Timmy Smith, 12, of Lancaster, Calif., is one of the principal co-founders of the group. In the summer of 2009, Timmy was tossed off a harbor cruise ship in Santa Barbara by his drunken father, who told the police he wanted to give his son "something to really cry about." Timmy admitted that he had been whimpering earlier because his father's drug-addled girlfriend had thrown up on his lap. The other co-founder is Sally Yates, 10, of Minneapolis. Her mother locked the kids in the car and attempted to commit mass suicide by carbon monoxide poisoning. Fortunately for Sally, the vehicle was electric. Her mother gave up a few hours later and turned herself over to authorities.
On Monday, at a rally in Washington, D.C., Timmy Smith addressed America's homicidal parents with his group's plea.
We understand that life is no walk in the park. And for many of us, the last time we took a walk in the park, you slapped our faces rotten for stepping in dog poop. But we, your victimized children, also understand that we are not the sole source of the frailties and shortcomings in your lives. At our worst, we're minor inconveniences -- not insurmountable obstacles to the realization of your dreams, deserving of an outcome one might find in a Thomas Hardy novel. Sure, the foster care system in this country may not be ideal, but it's a lot better than burning to death in our bedrooms or drowning in the bath or having our throats slit with a bread knife. We'll find a way to cope with our adopted parents. We'll eventually accept our situations and move forward, coming to terms with our pasts and embracing the truth that we were never the reasons your lives went so horribly wrong. Chances are, you had a closet full of skeletons long before we came into being. Why add our tiny skeletons to that pile? Keep it metaphorical.

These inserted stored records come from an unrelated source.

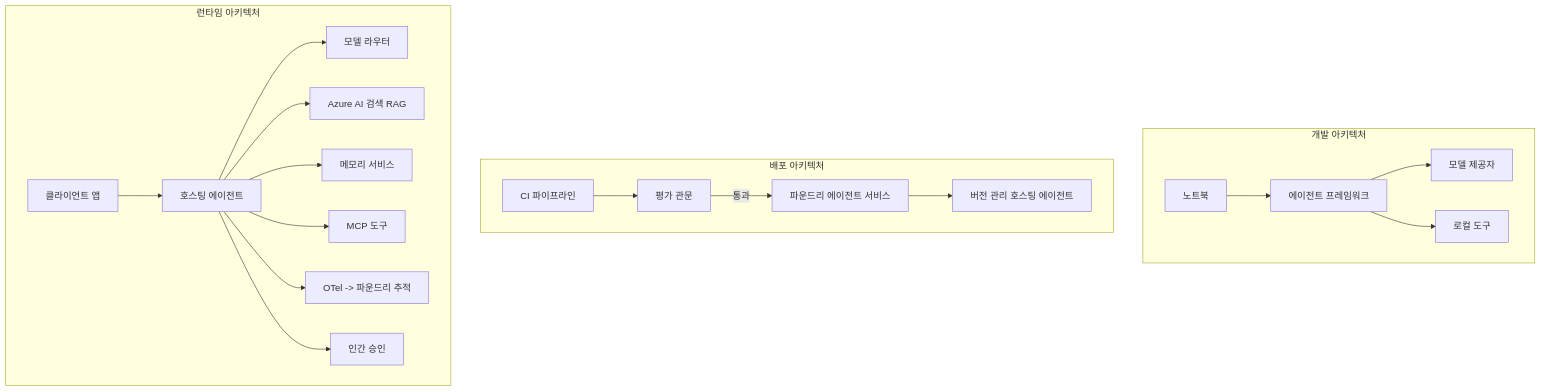
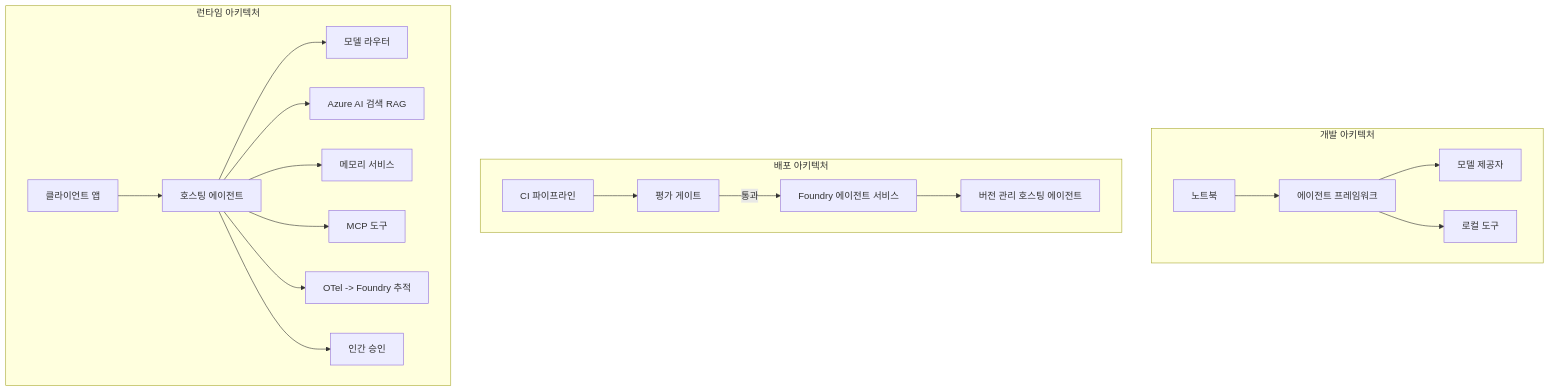
Before and after one commit to gabrielmoreira/agent-skills-mirror: the fourth of 4 diagrams in mirrors/repos/microsoft@ai-agents-for-beginners/translations/ko/16-deploying-scalable-agents/README.md, drawn with Mermaid. The commit also changed other lines of this file and 3581 other files, not shown here.

````diff
--- a/mirrors/repos/microsoft@ai-agents-for-beginners/translations/ko/16-deploying-scalable-agents/README.md
+++ b/mirrors/repos/microsoft@ai-agents-for-beginners/translations/ko/16-deploying-scalable-agents/README.md
@@ -185,22 +185,22 @@
 ```mermaid
 flowchart TB
     subgraph Dev[개발 아키텍처]
         D1[노트북] --> D2[에이전트 프레임워크]
         D2 --> D3[모델 제공자]
         D2 --> D4[로컬 도구]
     end
     subgraph Deploy[배포 아키텍처]
-        E1[CI 파이프라인] --> E2[평가 관문]
-        E2 -->|통과| E3[파운드리 에이전트 서비스]
+        E1[CI 파이프라인] --> E2[평가 게이트]
+        E2 -->|통과| E3[Foundry 에이전트 서비스]
         E3 --> E4[버전 관리 호스팅 에이전트]
     end
     subgraph Run[런타임 아키텍처]
         F1[클라이언트 앱] --> F2[호스팅 에이전트]
         F2 --> F3[모델 라우터]
         F2 --> F4[Azure AI 검색 RAG]
         F2 --> F5[메모리 서비스]
         F2 --> F6[MCP 도구]
-        F2 --> F7[OTel -> 파운드리 추적]
+        F2 --> F7[OTel -> Foundry 추적]
         F2 --> F8[인간 승인]
     end
 ```
````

The road to recovery will be long and hard, but we're young and resilient. We can get over your demise. It's not like we were raped by a football coach in a locker room; we should be fine by the time we reach high school. Give us the chance to find out by letting us live long enough to reach high school. If you really love us, as you say you do when placing the barrel of a gun in our confused little mouths, leave the burden of raising us to others who may feel less encumbered by our messy rooms or failures to use inside voices. Thank you in advance for your consideration.
(c) 2012. See disclaimers.